Review by Mor Fleisher-Leach
When I was in high school Amoeba Music -- a Bay Area-based record store – opened its doors in Los Angeles. I was sixteen and living in the nearby bubble of Orange County. The only records I had bought prior to the store's opening were ordered from the Bomp! mail order catalog. I hitched a ride to LA with my uncle who was visiting from out-of-town. He went straight for the classical section; I got a Flamin’ Groovies record.
The Flamin’ Groovies are known and loved as a power-pop band. “Shake Some Action,” after all, is the quintessential power-pop song. However, I fell in love with the Flamin’ Groovies as a rock n’ roll fan, first and foremost; and that is why no other record could ever beat Supersnazz. It’s so rockin’! (Don’t mind my cheese ball ways.) I mean, a Little Richard cover by a white-boy-band from San Fransisco? Rockin’! And the guitar on “Love Have Mercy”? Rockin’! Huey “Piano” Smith’s “Rockin' Pneumonia and the Boogie Woogie Flu”? Boogie woogie rockin’!
The Groovies had this incredible way (much like The Sonics) of taking black blues and rock n’ roll music and performing it with just as much soul and intensity. I think I like their covers more than anything. But, dang, did they ever write the greatest rock n’ roll originals. “Somethin' Else/Pistol Packin' Mama” is one of the best, with its catchy-as-the-best-Kinks-song-you’ll-ever-hear melody, it’s a burner. And “Bam Balam” -- a Big Star-esque, harmonized and minimalized American finger to the man, and (I’d like to think) a love song.
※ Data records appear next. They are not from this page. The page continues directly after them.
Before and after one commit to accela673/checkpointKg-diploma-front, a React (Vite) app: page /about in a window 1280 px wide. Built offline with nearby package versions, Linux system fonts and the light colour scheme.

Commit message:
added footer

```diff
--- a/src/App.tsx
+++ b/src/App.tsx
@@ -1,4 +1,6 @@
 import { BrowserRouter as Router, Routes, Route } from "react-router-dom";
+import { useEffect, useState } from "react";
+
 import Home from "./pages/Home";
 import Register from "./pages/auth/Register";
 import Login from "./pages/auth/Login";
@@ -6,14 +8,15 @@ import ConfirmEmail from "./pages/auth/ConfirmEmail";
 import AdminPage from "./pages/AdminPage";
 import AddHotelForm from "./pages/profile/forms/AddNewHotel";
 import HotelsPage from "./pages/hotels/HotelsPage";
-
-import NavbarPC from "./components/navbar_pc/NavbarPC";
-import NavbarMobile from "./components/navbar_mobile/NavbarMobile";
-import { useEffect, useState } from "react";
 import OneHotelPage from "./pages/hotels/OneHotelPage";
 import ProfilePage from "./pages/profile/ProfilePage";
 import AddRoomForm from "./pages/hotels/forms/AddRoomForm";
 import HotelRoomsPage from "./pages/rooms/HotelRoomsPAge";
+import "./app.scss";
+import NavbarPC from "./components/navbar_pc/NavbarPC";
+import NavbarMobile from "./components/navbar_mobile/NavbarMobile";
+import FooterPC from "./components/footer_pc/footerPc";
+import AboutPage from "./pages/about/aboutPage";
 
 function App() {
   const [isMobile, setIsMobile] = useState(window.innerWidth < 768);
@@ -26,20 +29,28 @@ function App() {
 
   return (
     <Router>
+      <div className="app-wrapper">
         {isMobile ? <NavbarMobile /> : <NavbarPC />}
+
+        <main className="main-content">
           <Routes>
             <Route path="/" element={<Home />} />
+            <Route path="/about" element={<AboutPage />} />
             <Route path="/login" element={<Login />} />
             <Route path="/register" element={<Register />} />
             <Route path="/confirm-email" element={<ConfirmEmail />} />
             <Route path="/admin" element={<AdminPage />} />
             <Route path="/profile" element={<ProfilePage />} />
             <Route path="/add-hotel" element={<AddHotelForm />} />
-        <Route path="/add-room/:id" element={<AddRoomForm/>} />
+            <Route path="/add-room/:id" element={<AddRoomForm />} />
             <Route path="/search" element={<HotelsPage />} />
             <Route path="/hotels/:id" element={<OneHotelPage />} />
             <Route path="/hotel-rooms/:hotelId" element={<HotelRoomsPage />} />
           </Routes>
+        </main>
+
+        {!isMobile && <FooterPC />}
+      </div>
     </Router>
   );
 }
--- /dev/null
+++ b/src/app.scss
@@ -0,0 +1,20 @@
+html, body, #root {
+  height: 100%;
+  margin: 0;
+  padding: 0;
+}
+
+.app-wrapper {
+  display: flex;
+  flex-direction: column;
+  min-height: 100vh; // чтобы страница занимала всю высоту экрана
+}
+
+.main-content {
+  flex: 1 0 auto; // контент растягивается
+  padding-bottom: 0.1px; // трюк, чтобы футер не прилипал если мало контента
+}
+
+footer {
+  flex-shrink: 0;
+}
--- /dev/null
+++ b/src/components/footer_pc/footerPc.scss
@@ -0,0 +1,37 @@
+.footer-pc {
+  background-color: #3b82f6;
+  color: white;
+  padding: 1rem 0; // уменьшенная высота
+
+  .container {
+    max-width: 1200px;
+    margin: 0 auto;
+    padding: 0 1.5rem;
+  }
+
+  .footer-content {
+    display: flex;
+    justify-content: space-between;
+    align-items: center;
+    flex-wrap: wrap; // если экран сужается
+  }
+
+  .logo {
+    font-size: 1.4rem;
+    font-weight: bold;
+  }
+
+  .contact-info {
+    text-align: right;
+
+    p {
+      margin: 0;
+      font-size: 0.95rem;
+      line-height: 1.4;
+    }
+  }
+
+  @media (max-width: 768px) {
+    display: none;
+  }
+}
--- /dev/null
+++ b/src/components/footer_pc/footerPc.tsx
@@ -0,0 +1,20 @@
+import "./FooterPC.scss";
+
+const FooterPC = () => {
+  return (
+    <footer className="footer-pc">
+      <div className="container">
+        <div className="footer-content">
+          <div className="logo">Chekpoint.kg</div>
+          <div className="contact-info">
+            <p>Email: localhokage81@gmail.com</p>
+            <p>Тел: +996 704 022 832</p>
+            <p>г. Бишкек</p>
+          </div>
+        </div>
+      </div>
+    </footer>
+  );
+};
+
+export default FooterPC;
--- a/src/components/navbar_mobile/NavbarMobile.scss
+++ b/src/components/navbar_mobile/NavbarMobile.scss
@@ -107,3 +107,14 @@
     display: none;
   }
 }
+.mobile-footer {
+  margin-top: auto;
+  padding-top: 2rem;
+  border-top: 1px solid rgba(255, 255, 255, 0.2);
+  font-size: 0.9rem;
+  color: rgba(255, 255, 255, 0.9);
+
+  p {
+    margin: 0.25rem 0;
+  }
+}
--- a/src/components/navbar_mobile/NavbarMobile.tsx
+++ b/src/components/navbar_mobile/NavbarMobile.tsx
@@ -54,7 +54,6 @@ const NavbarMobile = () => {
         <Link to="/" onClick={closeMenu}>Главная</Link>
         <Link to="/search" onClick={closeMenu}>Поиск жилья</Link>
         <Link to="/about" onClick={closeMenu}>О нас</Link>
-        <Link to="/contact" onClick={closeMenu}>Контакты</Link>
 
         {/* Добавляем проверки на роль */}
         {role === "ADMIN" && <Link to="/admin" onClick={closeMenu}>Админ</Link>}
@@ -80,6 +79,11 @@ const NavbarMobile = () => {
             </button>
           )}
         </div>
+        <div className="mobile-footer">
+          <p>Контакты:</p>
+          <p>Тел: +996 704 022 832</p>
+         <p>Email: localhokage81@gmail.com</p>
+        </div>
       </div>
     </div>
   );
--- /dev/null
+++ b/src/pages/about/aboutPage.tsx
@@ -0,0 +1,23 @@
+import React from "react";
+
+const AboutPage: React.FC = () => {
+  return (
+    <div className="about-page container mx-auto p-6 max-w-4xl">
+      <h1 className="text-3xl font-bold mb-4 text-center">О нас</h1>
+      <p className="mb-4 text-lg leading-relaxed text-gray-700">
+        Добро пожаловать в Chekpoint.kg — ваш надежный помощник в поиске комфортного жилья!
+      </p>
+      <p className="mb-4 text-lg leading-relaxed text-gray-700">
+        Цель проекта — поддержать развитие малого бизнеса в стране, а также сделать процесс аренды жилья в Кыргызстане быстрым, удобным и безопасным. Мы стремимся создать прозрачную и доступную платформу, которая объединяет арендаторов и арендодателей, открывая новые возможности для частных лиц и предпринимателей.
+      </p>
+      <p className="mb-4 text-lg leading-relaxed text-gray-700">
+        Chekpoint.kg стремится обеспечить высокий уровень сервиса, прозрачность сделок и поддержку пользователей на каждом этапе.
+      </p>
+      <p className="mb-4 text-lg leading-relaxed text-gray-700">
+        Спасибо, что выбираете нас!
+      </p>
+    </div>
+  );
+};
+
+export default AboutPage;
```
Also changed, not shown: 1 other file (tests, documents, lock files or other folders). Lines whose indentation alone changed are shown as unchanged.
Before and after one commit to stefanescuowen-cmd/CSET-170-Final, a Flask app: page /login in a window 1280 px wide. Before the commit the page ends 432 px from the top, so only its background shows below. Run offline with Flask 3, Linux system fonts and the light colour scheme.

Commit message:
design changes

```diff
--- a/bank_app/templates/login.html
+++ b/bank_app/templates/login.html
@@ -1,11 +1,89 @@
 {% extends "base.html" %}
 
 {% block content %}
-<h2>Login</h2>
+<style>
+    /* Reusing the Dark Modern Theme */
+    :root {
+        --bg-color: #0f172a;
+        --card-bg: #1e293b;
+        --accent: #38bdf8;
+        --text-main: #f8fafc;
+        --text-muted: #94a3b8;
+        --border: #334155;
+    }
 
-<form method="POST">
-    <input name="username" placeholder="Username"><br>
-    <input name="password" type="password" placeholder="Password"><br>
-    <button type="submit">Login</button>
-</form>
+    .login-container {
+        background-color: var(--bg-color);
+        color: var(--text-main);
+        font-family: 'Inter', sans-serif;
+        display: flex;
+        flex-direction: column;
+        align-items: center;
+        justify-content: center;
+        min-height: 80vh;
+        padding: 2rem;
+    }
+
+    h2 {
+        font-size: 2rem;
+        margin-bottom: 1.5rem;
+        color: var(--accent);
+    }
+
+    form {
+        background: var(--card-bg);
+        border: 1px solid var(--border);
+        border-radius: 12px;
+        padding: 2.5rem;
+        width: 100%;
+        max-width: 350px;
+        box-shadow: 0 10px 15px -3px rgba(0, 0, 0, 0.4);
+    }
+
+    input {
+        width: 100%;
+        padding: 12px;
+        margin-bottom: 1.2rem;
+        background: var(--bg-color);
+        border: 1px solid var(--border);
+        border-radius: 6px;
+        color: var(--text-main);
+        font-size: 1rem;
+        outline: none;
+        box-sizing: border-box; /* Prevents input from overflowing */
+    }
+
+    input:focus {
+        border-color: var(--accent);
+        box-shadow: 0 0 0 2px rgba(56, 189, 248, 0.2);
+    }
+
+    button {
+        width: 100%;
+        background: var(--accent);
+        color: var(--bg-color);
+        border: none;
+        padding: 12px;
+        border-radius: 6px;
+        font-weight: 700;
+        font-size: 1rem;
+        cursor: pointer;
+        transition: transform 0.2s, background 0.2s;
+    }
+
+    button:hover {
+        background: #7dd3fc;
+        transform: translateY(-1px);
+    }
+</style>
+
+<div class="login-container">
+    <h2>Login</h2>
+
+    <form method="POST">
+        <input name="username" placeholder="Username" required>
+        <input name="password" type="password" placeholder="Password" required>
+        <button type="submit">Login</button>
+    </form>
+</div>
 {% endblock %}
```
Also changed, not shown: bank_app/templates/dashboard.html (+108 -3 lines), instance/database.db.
When a record like this, released by Epic Records in 1969, flops big time (so big that it was the Groovies’ first and only major label release), you know it’s good. And when an album like this leads to a career lasting some 25 years, even better.